[Change listing data]
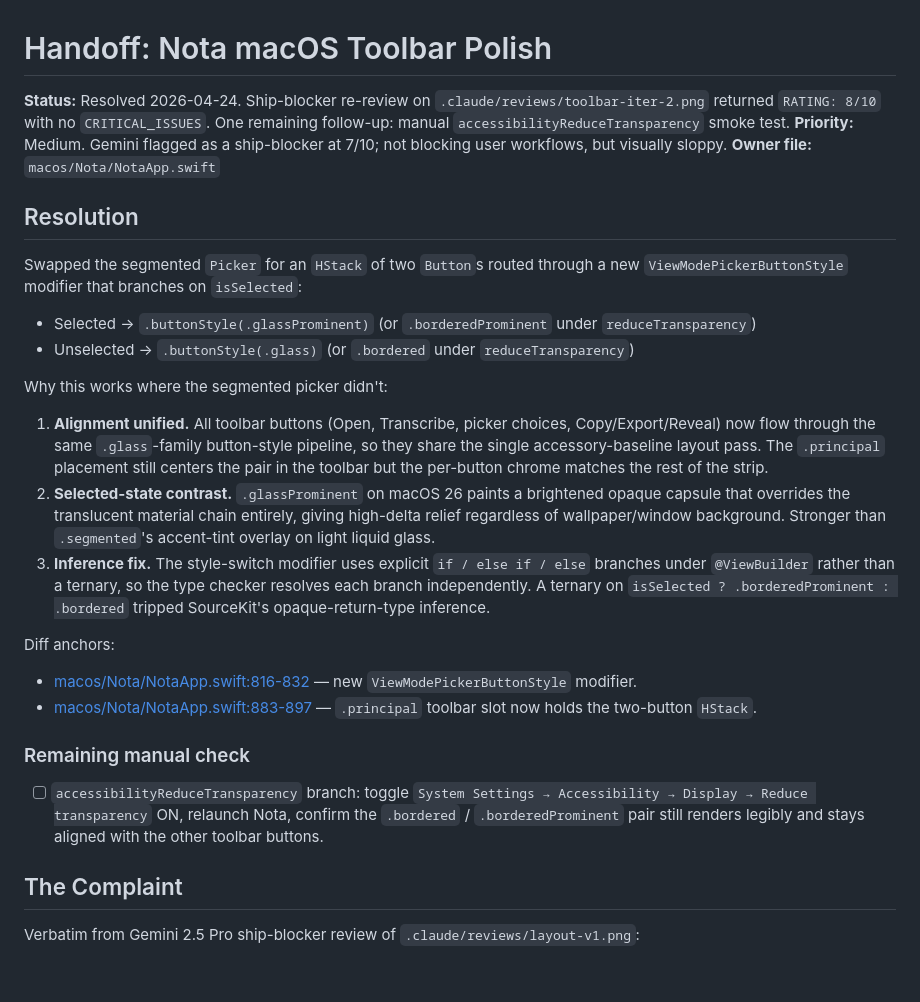
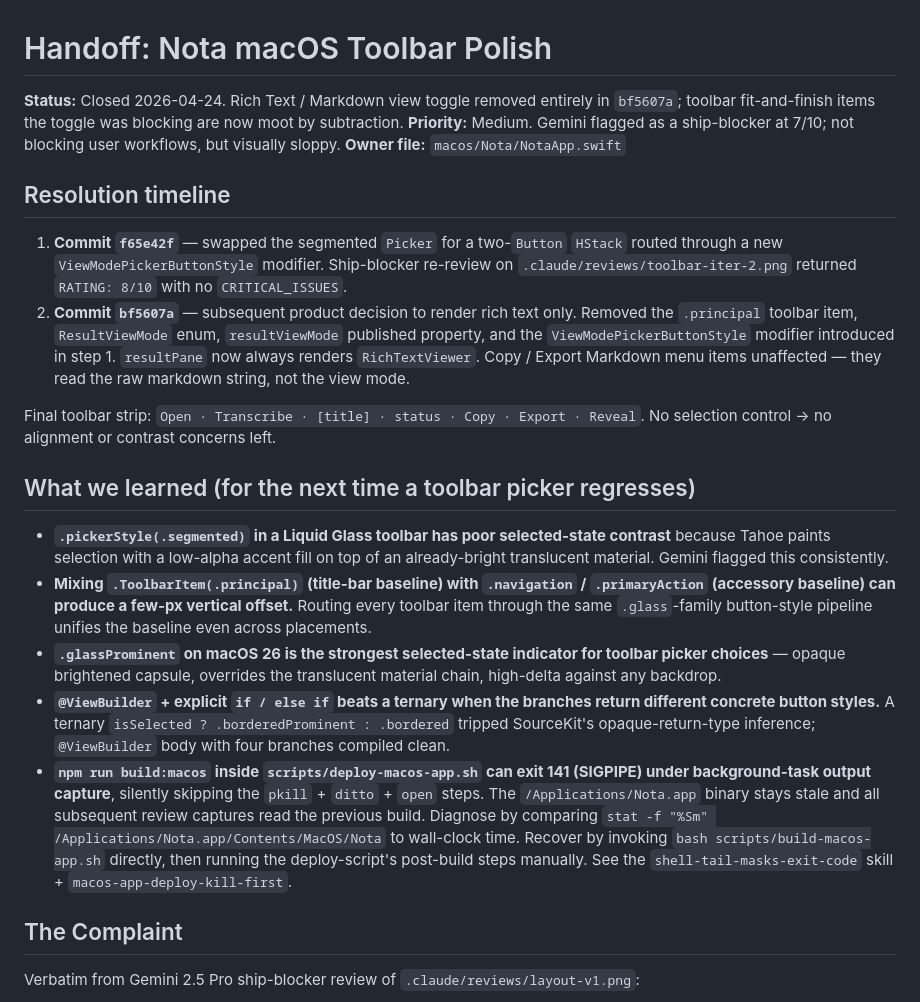
Before and after one commit to xiafawu/nota, a Markdown page: .claude/handoffs/toolbar-polish.md, the part around the change. Drawn GitHub-style; blank space fills up the shorter version.

Commit message:
docs(handoff): close toolbar-polish with final learnings
Record the two-step resolution (glass-button picker in f65e42f, full
picker removal in bf5607a) and the meta-lessons for future toolbar work:
segmented-picker contrast, principal-vs-accessory baselines, .glassProminent
as the strongest selected-state signal, ViewBuilder vs ternary inference,
and the npm-SIGPIPE-masks-deploy gotcha that cost ~15 minutes during the
loop.

Co-Authored-By: Claude Opus 4.7 (1M context) <noreply@anthropic.com>

```diff
--- a/.claude/handoffs/toolbar-polish.md
+++ b/.claude/handoffs/toolbar-polish.md
@@ -1,30 +1,23 @@
 # Handoff: Nota macOS Toolbar Polish
 
-**Status:** Resolved 2026-04-24. Ship-blocker re-review on `.claude/reviews/toolbar-iter-2.png` returned `RATING: 8/10` with no `CRITICAL_ISSUES`. One remaining follow-up: manual `accessibilityReduceTransparency` smoke test.
+**Status:** Closed 2026-04-24. Rich Text / Markdown view toggle removed entirely in `bf5607a`; toolbar fit-and-finish items the toggle was blocking are now moot by subtraction.
 **Priority:** Medium. Gemini flagged as a ship-blocker at 7/10; not blocking user workflows, but visually sloppy.
 **Owner file:** `macos/Nota/NotaApp.swift`
 
-## Resolution
+## Resolution timeline
 
-Swapped the segmented `Picker` for an `HStack` of two `Button`s routed through a new `ViewModePickerButtonStyle` modifier that branches on `isSelected`:
+1. **Commit `f65e42f`** — swapped the segmented `Picker` for a two-`Button` `HStack` routed through a new `ViewModePickerButtonStyle` modifier. Ship-blocker re-review on `.claude/reviews/toolbar-iter-2.png` returned `RATING: 8/10` with no `CRITICAL_ISSUES`.
+2. **Commit `bf5607a`** — subsequent product decision to render rich text only. Removed the `.principal` toolbar item, `ResultViewMode` enum, `resultViewMode` published property, and the `ViewModePickerButtonStyle` modifier introduced in step 1. `resultPane` now always renders `RichTextViewer`. Copy / Export Markdown menu items unaffected — they read the raw markdown string, not the view mode.
 
-- Selected → `.buttonStyle(.glassProminent)` (or `.borderedProminent` under `reduceTransparency`)
-- Unselected → `.buttonStyle(.glass)` (or `.bordered` under `reduceTransparency`)
+Final toolbar strip: `Open · Transcribe · [title] · status · Copy · Export · Reveal`. No selection control → no alignment or contrast concerns left.
 
-Why this works where the segmented picker didn't:
+## What we learned (for the next time a toolbar picker regresses)
 
-1. **Alignment unified.** All toolbar buttons (Open, Transcribe, picker choices, Copy/Export/Reveal) now flow through the same `.glass`-family button-style pipeline, so they share the single accessory-baseline layout pass. The `.principal` placement still centers the pair in the toolbar but the per-button chrome matches the rest of the strip.
-2. **Selected-state contrast.** `.glassProminent` on macOS 26 paints a brightened opaque capsule that overrides the translucent material chain entirely, giving high-delta relief regardless of wallpaper/window background. Stronger than `.segmented`'s accent-tint overlay on light liquid glass.
-3. **Inference fix.** The style-switch modifier uses explicit `if / else if / else` branches under `@ViewBuilder` rather than a ternary, so the type checker resolves each branch independently. A ternary on `isSelected ? .borderedProminent : .bordered` tripped SourceKit's opaque-return-type inference.
-
-Diff anchors:
-
-- [macos/Nota/NotaApp.swift:816-832](../../macos/Nota/NotaApp.swift:816) — new `ViewModePickerButtonStyle` modifier.
-- [macos/Nota/NotaApp.swift:883-897](../../macos/Nota/NotaApp.swift:883) — `.principal` toolbar slot now holds the two-button `HStack`.
-
-### Remaining manual check
-
-- [ ] `accessibilityReduceTransparency` branch: toggle `System Settings → Accessibility → Display → Reduce transparency` ON, relaunch Nota, confirm the `.bordered` / `.borderedProminent` pair still renders legibly and stays aligned with the other toolbar buttons.
+- **`.pickerStyle(.segmented)` in a Liquid Glass toolbar has poor selected-state contrast** because Tahoe paints selection with a low-alpha accent fill on top of an already-bright translucent material. Gemini flagged this consistently.
+- **Mixing `.ToolbarItem(.principal)` (title-bar baseline) with `.navigation` / `.primaryAction` (accessory baseline) can produce a few-px vertical offset.** Routing every toolbar item through the same `.glass`-family button-style pipeline unifies the baseline even across placements.
+- **`.glassProminent` on macOS 26 is the strongest selected-state indicator for toolbar picker choices** — opaque brightened capsule, overrides the translucent material chain, high-delta against any backdrop.
+- **`@ViewBuilder` + explicit `if / else if` beats a ternary when the branches return different concrete button styles.** A ternary `isSelected ? .borderedProminent : .bordered` tripped SourceKit's opaque-return-type inference; `@ViewBuilder` body with four branches compiled clean.
+- **`npm run build:macos` inside `scripts/deploy-macos-app.sh` can exit 141 (SIGPIPE) under background-task output capture**, silently skipping the `pkill` + `ditto` + `open` steps. The `/Applications/Nota.app` binary stays stale and all subsequent review captures read the previous build. Diagnose by comparing `stat -f "%Sm" /Applications/Nota.app/Contents/MacOS/Nota` to wall-clock time. Recover by invoking `bash scripts/build-macos-app.sh` directly, then running the deploy-script's post-build steps manually. See the `shell-tail-masks-exit-code` skill + `macos-app-deploy-kill-first`.
 
 ## The Complaint
 
```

The task:
Please copy out the entries above exactly as they appear, but skip their images.

Written answer:
Before and after one commit to xiafawu/nota, a Markdown page: .claude/handoffs/toolbar-polish.md, the part around the change. Drawn GitHub-style; blank space fills up the shorter version.

Commit message:
docs(handoff): close toolbar-polish with final learnings
Record the two-step resolution (glass-button picker in f65e42f, full
picker removal in bf5607a) and the meta-lessons for future toolbar work:
segmented-picker contrast, principal-vs-accessory baselines, .glassProminent
as the strongest selected-state signal, ViewBuilder vs ternary inference,
and the npm-SIGPIPE-masks-deploy gotcha that cost ~15 minutes during the
loop.

Co-Authored-By: Claude Opus 4.7 (1M context) <noreply@anthropic.com>

```diff
--- a/.claude/handoffs/toolbar-polish.md
+++ b/.claude/handoffs/toolbar-polish.md
@@ -1,30 +1,23 @@
 # Handoff: Nota macOS Toolbar Polish
 
-**Status:** Resolved 2026-04-24. Ship-blocker re-review on `.claude/reviews/toolbar-iter-2.png` returned `RATING: 8/10` with no `CRITICAL_ISSUES`. One remaining follow-up: manual `accessibilityReduceTransparency` smoke test.
+**Status:** Closed 2026-04-24. Rich Text / Markdown view toggle removed entirely in `bf5607a`; toolbar fit-and-finish items the toggle was blocking are now moot by subtraction.
 **Priority:** Medium. Gemini flagged as a ship-blocker at 7/10; not blocking user workflows, but visually sloppy.
 **Owner file:** `macos/Nota/NotaApp.swift`
 
-## Resolution
+## Resolution timeline
 
-Swapped the segmented `Picker` for an `HStack` of two `Button`s routed through a new `ViewModePickerButtonStyle` modifier that branches on `isSelected`:
+1. **Commit `f65e42f`** — swapped the segmented `Picker` for a two-`Button` `HStack` routed through a new `ViewModePickerButtonStyle` modifier. Ship-blocker re-review on `.claude/reviews/toolbar-iter-2.png` returned `RATING: 8/10` with no `CRITICAL_ISSUES`.
+2. **Commit `bf5607a`** — subsequent product decision to render rich text only. Removed the `.principal` toolbar item, `ResultViewMode` enum, `resultViewMode` published property, and the `ViewModePickerButtonStyle` modifier introduced in step 1. `resultPane` now always renders `RichTextViewer`. Copy / Export Markdown menu items unaffected — they read the raw markdown string, not the view mode.
 
-- Selected → `.buttonStyle(.glassProminent)` (or `.borderedProminent` under `reduceTransparency`)
-- Unselected → `.buttonStyle(.glass)` (or `.bordered` under `reduceTransparency`)
+Final toolbar strip: `Open · Transcribe · [title] · status · Copy · Export · Reveal`. No selection control → no alignment or contrast concerns left.
 
-Why this works where the segmented picker didn't:
+## What we learned (for the next time a toolbar picker regresses)
 
-1. **Alignment unified.** All toolbar buttons (Open, Transcribe, picker choices, Copy/Export/Reveal) now flow through the same `.glass`-family button-style pipeline, so they share the single accessory-baseline layout pass. The `.principal` placement still centers the pair in the toolbar but the per-button chrome matches the rest of the strip.
-2. **Selected-state contrast.** `.glassProminent` on macOS 26 paints a brightened opaque capsule that overrides the translucent material chain entirely, giving high-delta relief regardless of wallpaper/window background. Stronger than `.segmented`'s accent-tint overlay on light liquid glass.
-3. **Inference fix.** The style-switch modifier uses explicit `if / else if / else` branches under `@ViewBuilder` rather than a ternary, so the type checker resolves each branch independently. A ternary on `isSelected ? .borderedProminent : .bordered` tripped SourceKit's opaque-return-type inference.
-
-Diff anchors:
-
-- [macos/Nota/NotaApp.swift:816-832](../../macos/Nota/NotaApp.swift:816) — new `ViewModePickerButtonStyle` modifier.
-- [macos/Nota/NotaApp.swift:883-897](../../macos/Nota/NotaApp.swift:883) — `.principal` toolbar slot now holds the two-button `HStack`.
-
-### Remaining manual check
-
-- [ ] `accessibilityReduceTransparency` branch: toggle `System Settings → Accessibility → Display → Reduce transparency` ON, relaunch Nota, confirm the `.bordered` / `.borderedProminent` pair still renders legibly and stays aligned with the other toolbar buttons.
+- **`.pickerStyle(.segmented)` in a Liquid Glass toolbar has poor selected-state contrast** because Tahoe paints selection with a low-alpha accent fill on top of an already-bright translucent material. Gemini flagged this consistently.
+- **Mixing `.ToolbarItem(.principal)` (title-bar baseline) with `.navigation` / `.primaryAction` (accessory baseline) can produce a few-px vertical offset.** Routing every toolbar item through the same `.glass`-family button-style pipeline unifies the baseline even across placements.
+- **`.glassProminent` on macOS 26 is the strongest selected-state indicator for toolbar picker choices** — opaque brightened capsule, overrides the translucent material chain, high-delta against any backdrop.
+- **`@ViewBuilder` + explicit `if / else if` beats a ternary when the branches return different concrete button styles.** A ternary `isSelected ? .borderedProminent : .bordered` tripped SourceKit's opaque-return-type inference; `@ViewBuilder` body with four branches compiled clean.
+- **`npm run build:macos` inside `scripts/deploy-macos-app.sh` can exit 141 (SIGPIPE) under background-task output capture**, silently skipping the `pkill` + `ditto` + `open` steps. The `/Applications/Nota.app` binary stays stale and all subsequent review captures read the previous build. Diagnose by comparing `stat -f "%Sm" /Applications/Nota.app/Contents/MacOS/Nota` to wall-clock time. Recover by invoking `bash scripts/build-macos-app.sh` directly, then running the deploy-script's post-build steps manually. See the `shell-tail-masks-exit-code` skill + `macos-app-deploy-kill-first`.
 
 ## The Complaint
 
```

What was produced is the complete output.